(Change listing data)
════════════════════

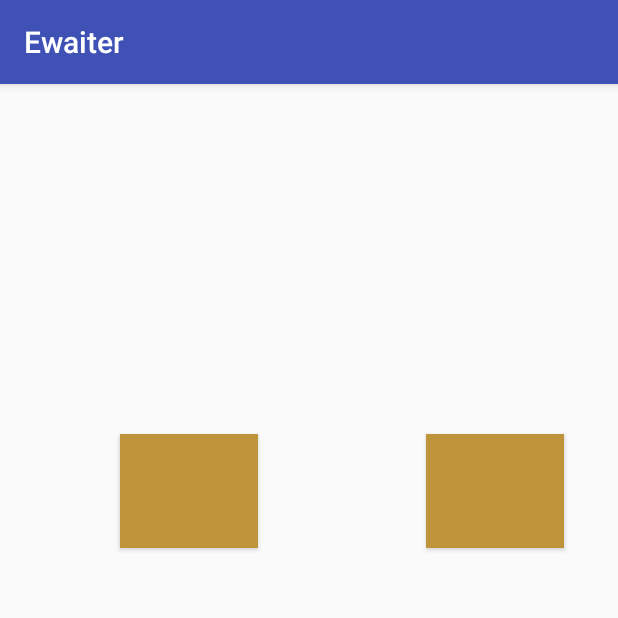
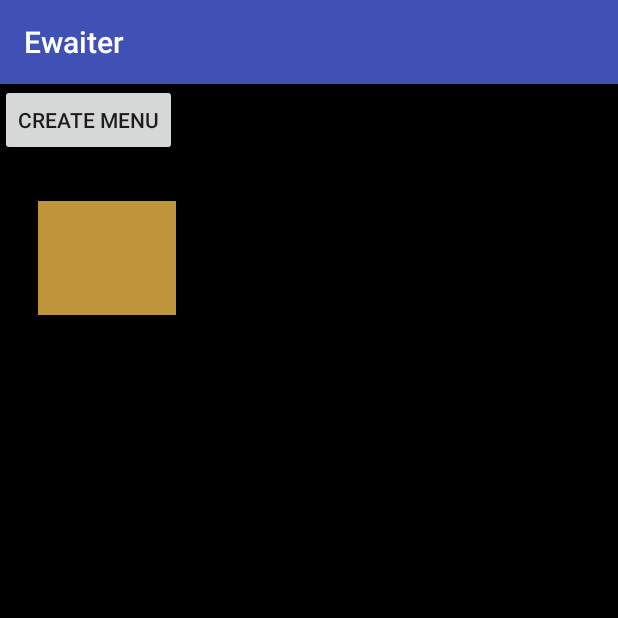
Before and after one commit to psh9800/Ewaiter, an Android app: the screen it shows after launch (MainActivity), on a phone screen of 412 x 824 dp, the top half of it. Run offline under Robolectric (Android 15) with nearby library versions, the phone set to English and light mode, and no system bars.

Commit message:
This should work and have constraints. Let me know if you get a weird constraint error.

```diff
--- a/app/build.gradle
+++ b/app/build.gradle
@@ -22,6 +22,7 @@ dependencies {
     implementation fileTree(dir: 'libs', include: ['*.jar'])
     implementation 'com.android.support:appcompat-v7:26.1.0'
     implementation 'com.android.support.constraint:constraint-layout:1.0.2'
+    implementation 'com.android.support:design:26.1.0'
     testImplementation 'junit:junit:4.12'
     androidTestImplementation 'com.android.support.test:runner:1.0.1'
     androidTestImplementation 'com.android.support.test.espresso:espresso-core:3.0.1'
--- a/app/src/main/java/com/example/ewaiter/MainActivity.java
+++ b/app/src/main/java/com/example/ewaiter/MainActivity.java
@@ -7,10 +7,12 @@ import android.view.View;
 import android.widget.Button;
 import android.widget.PopupMenu;
 import android.widget.Toast;
+import android.widget.EditText;
 
 public class MainActivity extends AppCompatActivity {
-    private Button button1;
-    private Button button2;
+    private Button f_button1;
+    private Button f_button2;
+    private Button f_createButton;
 
 
 
@@ -19,18 +21,18 @@ public class MainActivity extends AppCompatActivity {
         super.onCreate(savedInstanceState);
         setContentView(R.layout.activity_main);
 
-        button1 = (Button) findViewById(R.id.Table1);
-        button1.setOnClickListener(new View.OnClickListener(){
+       f_button1 = (Button) findViewById(R.id.Table1);
+        f_button1.setOnClickListener(new View.OnClickListener(){
             @Override
             public void onClick(View v){
                 //creating pop up view
-                PopupMenu popup = new PopupMenu(MainActivity.this, button1);
+                PopupMenu popup = new PopupMenu(MainActivity.this, f_button1);
                 popup.getMenuInflater().inflate(R.menu.popup_menu, popup.getMenu());
 
 
                 popup.setOnMenuItemClickListener(new PopupMenu.OnMenuItemClickListener() {
                     public boolean onMenuItemClick(MenuItem item){
-                        button1.setText(item.getTitle());
+                        f_button1.setText(item.getTitle());
                         return true;
                     }
                 });
@@ -39,18 +41,43 @@ public class MainActivity extends AppCompatActivity {
             }
         });
 
-        button2 = (Button) findViewById(R.id.Table2);
-        button2.setOnClickListener(new View.OnClickListener(){
+        f_button2 = (Button) findViewById(R.id.Table2);
+        f_button2.setOnClickListener(new View.OnClickListener(){
             @Override
             public void onClick(View v){
                 //creating pop up view
-                PopupMenu popup = new PopupMenu(MainActivity.this, button2);
+                PopupMenu popup = new PopupMenu(MainActivity.this, f_button2);
                 popup.getMenuInflater().inflate(R.menu.popup_menu, popup.getMenu());
 
 
                 popup.setOnMenuItemClickListener(new PopupMenu.OnMenuItemClickListener() {
                     public boolean onMenuItemClick(MenuItem item){
-                        button2.setText(item.getTitle());
+                        f_button2.setText(item.getTitle());
+                        return true;
+                    }
+                });
+
+                popup.show();
+            }
+        });
+
+        f_createButton = (Button) findViewById(R.id.menuCreator);
+        f_createButton.setOnClickListener(new View.OnClickListener(){
+            @Override
+            public void onClick(View v){
+                //creating pop up view
+                PopupMenu popup = new PopupMenu(MainActivity.this, f_createButton);
+                popup.getMenuInflater().inflate(R.menu.foodcreator, popup.getMenu());
+
+
+                popup.setOnMenuItemClickListener(new PopupMenu.OnMenuItemClickListener() {
+                    public boolean onMenuItemClick(MenuItem item){
+                        String f_name ="";
+                        String f_ID ="";
+                        float f_price;
+
+
+
                         return true;
                     }
                 });
--- a/app/src/main/res/layout/activity_main.xml
+++ b/app/src/main/res/layout/activity_main.xml
@@ -4,6 +4,7 @@
     xmlns:tools="http://schemas.android.com/tools"
     android:layout_width="match_parent"
     android:layout_height="match_parent"
+    android:background="@android:color/background_dark"
     tools:context="com.example.ewaiter.MainActivity"
     tools:layout_editor_absoluteY="81dp">
 
@@ -13,24 +14,33 @@
         style="@style/Widget.AppCompat.Button.Colored"
         android:layout_width="92dp"
         android:layout_height="76dp"
+        android:layout_marginBottom="8dp"
         android:layout_marginEnd="8dp"
-        android:layout_marginStart="84dp"
-        android:layout_marginTop="48dp"
+        android:layout_marginStart="8dp"
+        android:layout_marginTop="8dp"
         android:background="@color/colorAccent"
+        app:layout_constraintBottom_toBottomOf="parent"
         app:layout_constraintEnd_toEndOf="parent"
+        app:layout_constraintHorizontal_bias="0.678"
         app:layout_constraintStart_toEndOf="@+id/Table2"
-        app:layout_constraintTop_toTopOf="@+id/guideline" />
+        app:layout_constraintTop_toTopOf="parent"
+        app:layout_constraintVertical_bias="0.104" />
 
     <Button
         android:id="@+id/Table2"
         style="@style/Widget.AppCompat.Button.Colored"
         android:layout_width="92dp"
         android:layout_height="76dp"
-        android:layout_marginStart="60dp"
-        android:layout_marginTop="48dp"
+        android:layout_marginBottom="8dp"
+        android:layout_marginEnd="365dp"
+        android:layout_marginStart="200dp"
+        android:layout_marginTop="8dp"
         android:background="@color/colorAccent"
-        app:layout_constraintStart_toStartOf="@+id/guideline3"
-        app:layout_constraintTop_toTopOf="@+id/guideline" />
+        app:layout_constraintBottom_toBottomOf="parent"
+        app:layout_constraintEnd_toStartOf="@+id/Table1"
+        app:layout_constraintStart_toEndOf="@+id/guideline2"
+        app:layout_constraintTop_toTopOf="parent"
+        app:layout_constraintVertical_bias="0.104" />
 
     <android.support.constraint.Guideline
         android:id="@+id/guideline"
@@ -44,14 +54,22 @@
         android:layout_width="wrap_content"
         android:layout_height="wrap_content"
         android:orientation="vertical"
-        app:layout_constraintGuide_begin="20dp" />
+        app:layout_constraintGuide_begin="4dp" />
 
     <android.support.constraint.Guideline
         android:id="@+id/guideline3"
         android:layout_width="wrap_content"
         android:layout_height="wrap_content"
         android:orientation="vertical"
-        app:layout_constraintGuide_begin="20dp" />
+        app:layout_constraintGuide_begin="-5dp" />
+
+    <Button
+        android:id="@+id/menuCreator"
+        android:layout_width="wrap_content"
+        android:layout_height="wrap_content"
+        android:text="Create Menu"
+        tools:layout_editor_absoluteX="6dp"
+        tools:layout_editor_absoluteY="411dp" />
 
 
 </android.support.constraint.ConstraintLayout>
--- /dev/null
+++ b/app/src/main/res/menu/foodcreator.xml
@@ -0,0 +1,14 @@
+<?xml version="1.0" encoding="utf-8"?>
+<menu xmlns:android="http://schemas.android.com/apk/res/android">
+    <item
+        android:id = "@+id/foodName"
+        android:title = "Name?"/>
+
+    <item
+        android:id = "@+id/foodID"
+        android:title = "ID?"/>
+
+    <item
+        android:id = "@+id/foodPrice"
+        android:title = "Price?"/>
+</menu>
--- a/app/src/main/res/values/colors.xml
+++ b/app/src/main/res/values/colors.xml
@@ -3,5 +3,5 @@
     <color name="colorPrimary">#3F51B5</color>
     <color name="colorPrimaryDark">#303F9F</color>
     <color name="colorAccent">#c0943b</color>
-    <color name="Background">#FFFF</color>
+    <color name="Background">#f60a0a</color>
 </resources>
--- a/app/src/main/res/values/dimens.xml
+++ b/app/src/main/res/values/dimens.xml
@@ -6,5 +6,8 @@ Refer to App Widget Documentation for margin information
 http://developer.android.com/guide/topics/appwidgets/index.html#CreatingLayout
     -->
     <dimen name="widget_margin">8dp</dimen>
+    <!-- Default screen margins, per the Android Design guidelines. -->
+    <dimen name="activity_horizontal_margin">16dp</dimen>
+    <dimen name="activity_vertical_margin">16dp</dimen>
 
 </resources>
```
Also changed, not shown: app/src/main/AndroidManifest.xml (+8 -1 lines), app/src/main/java/com/example/ewaiter/FoodItem.java (added, +19 -0 lines), app/src/main/java/com/example/ewaiter/LoginActivity.java (added, +349 -0 lines), app/src/main/java/com/example/ewaiter/Manager.java (added, +27 -0 lines), app/src/main/res/layout/activity_login.xml (added, +77 -0 lines), app/src/main/res/layout/prompts.xml (added, +21 -0 lines), app/src/main/res/values/strings.xml (+14 -0 lines).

════════════════════

▶ **Exercise**
Wherever the word "import" appears in a line of the data, copy that line.

▶ **Final answer**
@@ -7,10 +7,12 @@ import android.view.View;
 import android.widget.Button;
 import android.widget.PopupMenu;
 import android.widget.Toast;
+import android.widget.EditText;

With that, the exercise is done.